No pain, no gain
Few issues facing policymakers at the moment are more complex than the future of our electricity market. One of the biggest challenges is devising incentives to ensure a reliable, affordable, but much cleaner, power supply.
Hong Kong has two power companies, each with its own distribution network covering separate areas. Legally, anyone may enter the market, but entry barriers are high, so we effectively have a duopoly.
Under 15-year scheme-of-control arrangements (SCAs) signed with the government, the power companies can make returns of 13.5 per cent to 15 per cent on their fixed assets, but they must guarantee highly reliable supplies. Critics argue that this gives them an incentive to invest more than they need in equipment to enable them to make higher returns.
What will happen after the SCAs expire in 2008? Many commentators call for competition, but this is unlikely in the short term. The two existing companies would need incentives to open up their distribution networks to newcomers. And where would the new suppliers come from? Probably the mainland - but they still have a shortage of supply there, and a relatively poor record of reliability.
The government is leaning on the power companies to accept a new, less generous, SCA. To put it very simply, the power companies would be allowed a 7 to 11 per cent rate of return for 10 years, with an interim review after five years. Some politicians are calling for a flat 7 per cent return.
The power companies argue that it can take 10 years before some expensive assets start to yield a return, and they say they have to sign agreements of 20 years or more when sourcing raw materials like natural gas. They remind us that reliability of supply requires adequate investment in capacity.
They also stress that our residential electricity tariffs are not especially high. The government's own figures show them to be about average, and cheaper than major markets in Japan, Britain and the United States.
Responses to the government's first round of consultations on this subject showed that most people felt electricity prices were reasonable. In fact, I can prove that electricity is cheap in Hong Kong simply by walking into an office building during summer and having to put on a jacket because the air-conditioning is turned up so high. If electricity was expensive, we wouldn't waste it the way we do.

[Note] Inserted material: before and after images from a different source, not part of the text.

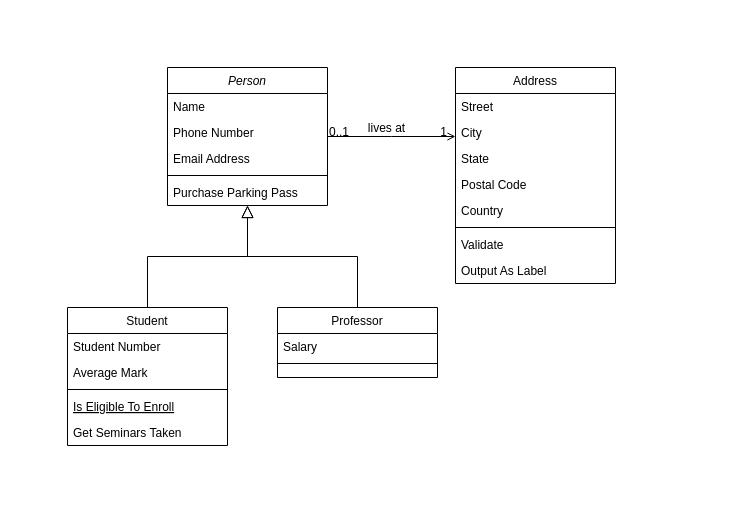
The draw.io diagram Untitled Diagram.drawio in LogosRTFM/Quiz-sport, before the edit. Source tidied: cells renumbered, new cells numbered last; positions are measured from the earlier drawing's top-left corner, leaving out a move shared by most shapes. Both pictures are drawn from the tidied source at 100%, with x=0, y=0 at pixel (67, 67).
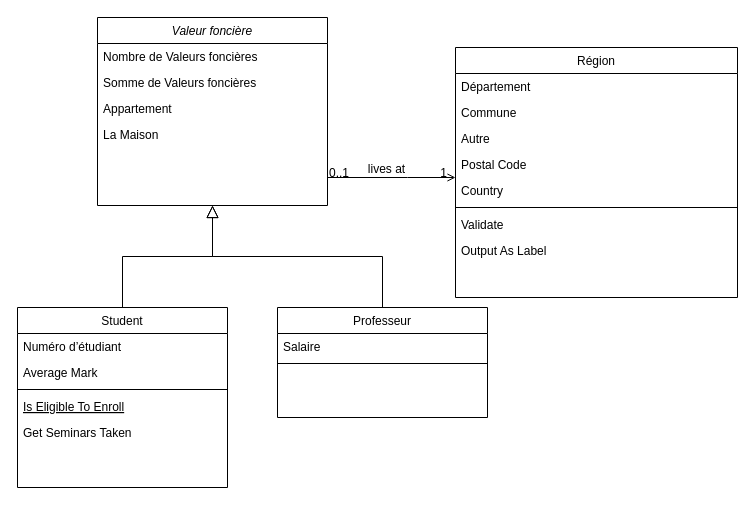
After the change.

What changed in the source:
```diff
@@
-    <mxCell id="2" value="Person" style="swimlane;fontStyle=2;align=center;verticalAlign=top;horizontal=1;startSize=26;rounded=0;shadow=0;strokeWidth=1;" parent="1" vertex="1">
-      <mxGeometry x="100" width="160" height="138" as="geometry" />
+    <mxCell id="2" value="Valeur foncière" style="swimlane;fontStyle=2;align=center;verticalAlign=top;horizontal=1;startSize=26;rounded=0;shadow=0;strokeWidth=1;" parent="1" vertex="1">
+      <mxGeometry x="30" y="-50" width="230" height="188" as="geometry" />
     </mxCell>
-    <mxCell id="3" value="Name" style="text;align=left;verticalAlign=top;spacingLeft=4;spacingRight=4;overflow=hidden;" parent="2" vertex="1">
-      <mxGeometry y="26" width="160" height="26" as="geometry" />
+    <mxCell id="3" value="Nombre de Valeurs foncières" style="text;align=left;verticalAlign=top;spacingLeft=4;spacingRight=4;overflow=hidden;" parent="2" vertex="1">
+      <mxGeometry y="26" width="230" height="26" as="geometry" />
     </mxCell>
-    <mxCell id="4" value="Phone Number" style="text;align=left;verticalAlign=top;spacingLeft=4;spacingRight=4;overflow=hidden;rounded=0;shadow=0;html=0;" parent="2" vertex="1">
-      <mxGeometry y="52" width="160" height="26" as="geometry" />
+    <mxCell id="4" value="Somme de Valeurs foncières" style="text;align=left;verticalAlign=top;spacingLeft=4;spacingRight=4;overflow=hidden;rounded=0;shadow=0;html=0;" parent="2" vertex="1">
+      <mxGeometry y="52" width="230" height="26" as="geometry" />
     </mxCell>
-    <mxCell id="5" value="Email Address" style="text;align=left;verticalAlign=top;spacingLeft=4;spacingRight=4;overflow=hidden;rounded=0;shadow=0;html=0;" parent="2" vertex="1">
-      <mxGeometry y="78" width="160" height="26" as="geometry" />
+    <mxCell id="5" value="Appartement&#10;&#10;" style="text;align=left;verticalAlign=top;spacingLeft=4;spacingRight=4;overflow=hidden;rounded=0;shadow=0;html=0;" parent="2" vertex="1">
+      <mxGeometry y="78" width="230" height="26" as="geometry" />
     </mxCell>
-    <mxCell id="6" style="line;html=1;strokeWidth=1;align=left;verticalAlign=middle;spacingTop=-1;spacingLeft=3;spacingRight=3;labelPosition=right;" parent="2" vertex="1">
-      <mxGeometry y="104" width="160" height="8" as="geometry" />
-    </mxCell>
-    <mxCell id="7" value="Purchase Parking Pass" style="text;align=left;verticalAlign=top;spacingLeft=4;spacingRight=4;overflow=hidden;" parent="2" vertex="1">
-      <mxGeometry y="112" width="160" height="26" as="geometry" />
+    <mxCell id="7" value="La Maison" style="text;align=left;verticalAlign=top;spacingLeft=4;spacingRight=4;overflow=hidden;" parent="2" vertex="1">
+      <mxGeometry y="104" width="230" height="26" as="geometry" />
     </mxCell>
     <mxCell id="8" value="Student" style="swimlane;fontStyle=0;align=center;verticalAlign=top;horizontal=1;startSize=26;rounded=0;shadow=0;strokeWidth=1;" parent="1" vertex="1">
-      <mxGeometry y="240" width="160" height="138" as="geometry" />
+      <mxGeometry x="-50" y="240" width="210" height="180" as="geometry" />
     </mxCell>
-    <mxCell id="9" value="Student Number" style="text;align=left;verticalAlign=top;spacingLeft=4;spacingRight=4;overflow=hidden;" parent="8" vertex="1">
-      <mxGeometry y="26" width="160" height="26" as="geometry" />
+    <mxCell id="9" value="Numéro d’étudiant" style="text;align=left;verticalAlign=top;spacingLeft=4;spacingRight=4;overflow=hidden;" parent="8" vertex="1">
+      <mxGeometry y="26" width="210" height="26" as="geometry" />
     </mxCell>
     <mxCell id="10" value="Average Mark" style="text;align=left;verticalAlign=top;spacingLeft=4;spacingRight=4;overflow=hidden;rounded=0;shadow=0;html=0;" parent="8" vertex="1">
-      <mxGeometry y="52" width="160" height="26" as="geometry" />
+      <mxGeometry y="52" width="210" height="26" as="geometry" />
     </mxCell>
     <mxCell id="11" style="line;html=1;strokeWidth=1;align=left;verticalAlign=middle;spacingTop=-1;spacingLeft=3;spacingRight=3;labelPosition=right;" parent="8" vertex="1">
-      <mxGeometry y="78" width="160" height="8" as="geometry" />
+      <mxGeometry y="78" width="210" height="8" as="geometry" />
     </mxCell>
     <mxCell id="12" value="Is Eligible To Enroll" style="text;align=left;verticalAlign=top;spacingLeft=4;spacingRight=4;overflow=hidden;fontStyle=4;" parent="8" vertex="1">
-      <mxGeometry y="86" width="160" height="26" as="geometry" />
+      <mxGeometry y="86" width="210" height="26" as="geometry" />
     </mxCell>
     <mxCell id="13" value="Get Seminars Taken" style="text;align=left;verticalAlign=top;spacingLeft=4;spacingRight=4;overflow=hidden;" parent="8" vertex="1">
-      <mxGeometry y="112" width="160" height="26" as="geometry" />
+      <mxGeometry y="112" width="210" height="26" as="geometry" />
     </mxCell>
@@
-    <mxCell id="15" value="Professor" style="swimlane;fontStyle=0;align=center;verticalAlign=top;horizontal=1;startSize=26;rounded=0;shadow=0;strokeWidth=1;" parent="1" vertex="1">
-      <mxGeometry x="210" y="240" width="160" height="70" as="geometry" />
+    <mxCell id="15" value="Professeur" style="swimlane;fontStyle=0;align=center;verticalAlign=top;horizontal=1;startSize=26;rounded=0;shadow=0;strokeWidth=1;" parent="1" vertex="1">
+      <mxGeometry x="210" y="240" width="210" height="110" as="geometry" />
     </mxCell>
-    <mxCell id="16" value="Salary" style="text;align=left;verticalAlign=top;spacingLeft=4;spacingRight=4;overflow=hidden;" parent="15" vertex="1">
-      <mxGeometry y="26" width="160" height="26" as="geometry" />
+    <mxCell id="16" value="Salaire" style="text;align=left;verticalAlign=top;spacingLeft=4;spacingRight=4;overflow=hidden;" parent="15" vertex="1">
+      <mxGeometry y="26" width="210" height="26" as="geometry" />
     </mxCell>
     <mxCell id="17" style="line;html=1;strokeWidth=1;align=left;verticalAlign=middle;spacingTop=-1;spacingLeft=3;spacingRight=3;labelPosition=right;" parent="15" vertex="1">
-      <mxGeometry y="52" width="160" height="8" as="geometry" />
+      <mxGeometry y="52" width="210" height="8" as="geometry" />
     </mxCell>
@@
-    <mxCell id="19" value="Address" style="swimlane;fontStyle=0;align=center;verticalAlign=top;horizontal=1;startSize=26;rounded=0;shadow=0;strokeWidth=1;" parent="1" vertex="1">
-      <mxGeometry x="388" width="160" height="216" as="geometry" />
+    <mxCell id="19" value="Région" style="swimlane;fontStyle=0;align=center;verticalAlign=top;horizontal=1;startSize=26;rounded=0;shadow=0;strokeWidth=1;" parent="1" vertex="1">
+      <mxGeometry x="388" y="-20" width="282" height="250" as="geometry" />
     </mxCell>
-    <mxCell id="20" value="Street" style="text;align=left;verticalAlign=top;spacingLeft=4;spacingRight=4;overflow=hidden;" parent="19" vertex="1">
-      <mxGeometry y="26" width="160" height="26" as="geometry" />
+    <mxCell id="20" value="Département" style="text;align=left;verticalAlign=top;spacingLeft=4;spacingRight=4;overflow=hidden;" parent="19" vertex="1">
+      <mxGeometry y="26" width="282" height="26" as="geometry" />
     </mxCell>
-    <mxCell id="21" value="City" style="text;align=left;verticalAlign=top;spacingLeft=4;spacingRight=4;overflow=hidden;rounded=0;shadow=0;html=0;" parent="19" vertex="1">
-      <mxGeometry y="52" width="160" height="26" as="geometry" />
+    <mxCell id="21" value="Commune" style="text;align=left;verticalAlign=top;spacingLeft=4;spacingRight=4;overflow=hidden;rounded=0;shadow=0;html=0;" parent="19" vertex="1">
+      <mxGeometry y="52" width="282" height="26" as="geometry" />
     </mxCell>
-    <mxCell id="22" value="State" style="text;align=left;verticalAlign=top;spacingLeft=4;spacingRight=4;overflow=hidden;rounded=0;shadow=0;html=0;" parent="19" vertex="1">
-      <mxGeometry y="78" width="160" height="26" as="geometry" />
+    <mxCell id="22" value="Autre" style="text;align=left;verticalAlign=top;spacingLeft=4;spacingRight=4;overflow=hidden;rounded=0;shadow=0;html=0;" parent="19" vertex="1">
+      <mxGeometry y="78" width="282" height="26" as="geometry" />
     </mxCell>
     <mxCell id="23" value="Postal Code" style="text;align=left;verticalAlign=top;spacingLeft=4;spacingRight=4;overflow=hidden;rounded=0;shadow=0;html=0;" parent="19" vertex="1">
-      <mxGeometry y="104" width="160" height="26" as="geometry" />
+      <mxGeometry y="104" width="282" height="26" as="geometry" />
     </mxCell>
     <mxCell id="24" value="Country" style="text;align=left;verticalAlign=top;spacingLeft=4;spacingRight=4;overflow=hidden;rounded=0;shadow=0;html=0;" parent="19" vertex="1">
-      <mxGeometry y="130" width="160" height="26" as="geometry" />
+      <mxGeometry y="130" width="282" height="26" as="geometry" />
     </mxCell>
     <mxCell id="25" style="line;html=1;strokeWidth=1;align=left;verticalAlign=middle;spacingTop=-1;spacingLeft=3;spacingRight=3;labelPosition=right;" parent="19" vertex="1">
-      <mxGeometry y="156" width="160" height="8" as="geometry" />
+      <mxGeometry y="156" width="282" height="8" as="geometry" />
     </mxCell>
     <mxCell id="26" value="Validate" style="text;align=left;verticalAlign=top;spacingLeft=4;spacingRight=4;overflow=hidden;" parent="19" vertex="1">
-      <mxGeometry y="164" width="160" height="26" as="geometry" />
+      <mxGeometry y="164" width="282" height="26" as="geometry" />
     </mxCell>
     <mxCell id="27" value="Output As Label" style="text;align=left;verticalAlign=top;spacingLeft=4;spacingRight=4;overflow=hidden;" parent="19" vertex="1">
-      <mxGeometry y="190" width="160" height="26" as="geometry" />
+      <mxGeometry y="190" width="282" height="26" as="geometry" />
     </mxCell>
     <mxCell id="28" style="endArrow=open;shadow=0;strokeWidth=1;rounded=0;endFill=1;edgeStyle=elbowEdgeStyle;elbow=vertical;" parent="1" edge="1" source="2" target="19">
       <mxGeometry x="0.5" y="41" relative="1" as="geometry">
+        <Array as="points">
+          <mxPoint x="340" y="110" />
+          <mxPoint x="324" y="80" />
+        </Array>
         <mxPoint x="-40" y="32" as="offset" />
       </mxGeometry>
     </mxCell>
```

That brings us to a major complication in this whole area of reform: emissions control. Power stations create half of our air pollution. The government's proposals include measures to reduce these emissions, but the power companies are claiming that they do not offer the right sort of incentives and will push up costs to consumers.
To me, this is the real conflict we face. Most people are not especially worried about power companies' exact rate of return or the duration of the new SCA. They are even less concerned about longer-term plans to link our grid to the mainland's and open up our electricity market. They want some specific outcomes. They want reliable and affordable electricity, but they also want cleaner air. The power companies, meanwhile, want the best returns.
Is it possible to find a way for all parties to achieve their desired outcomes? It might be, as long as they are willing to accept conditions they might not like.
Consider this. Investment in cleaner power will be expensive, and will ultimately be paid for by the consumer. But higher prices will give consumers a major incentive to use electricity more efficiently, and the prospect of higher permitted returns for investing in 'greener' equipment (as stated in the government consultation paper) could give power companies incentives to reduce emissions.
Politically popular ends can require politically unpopular incentives.
Bernard Chan is a member of the Executive Council and a legislator representing the insurance functional constituency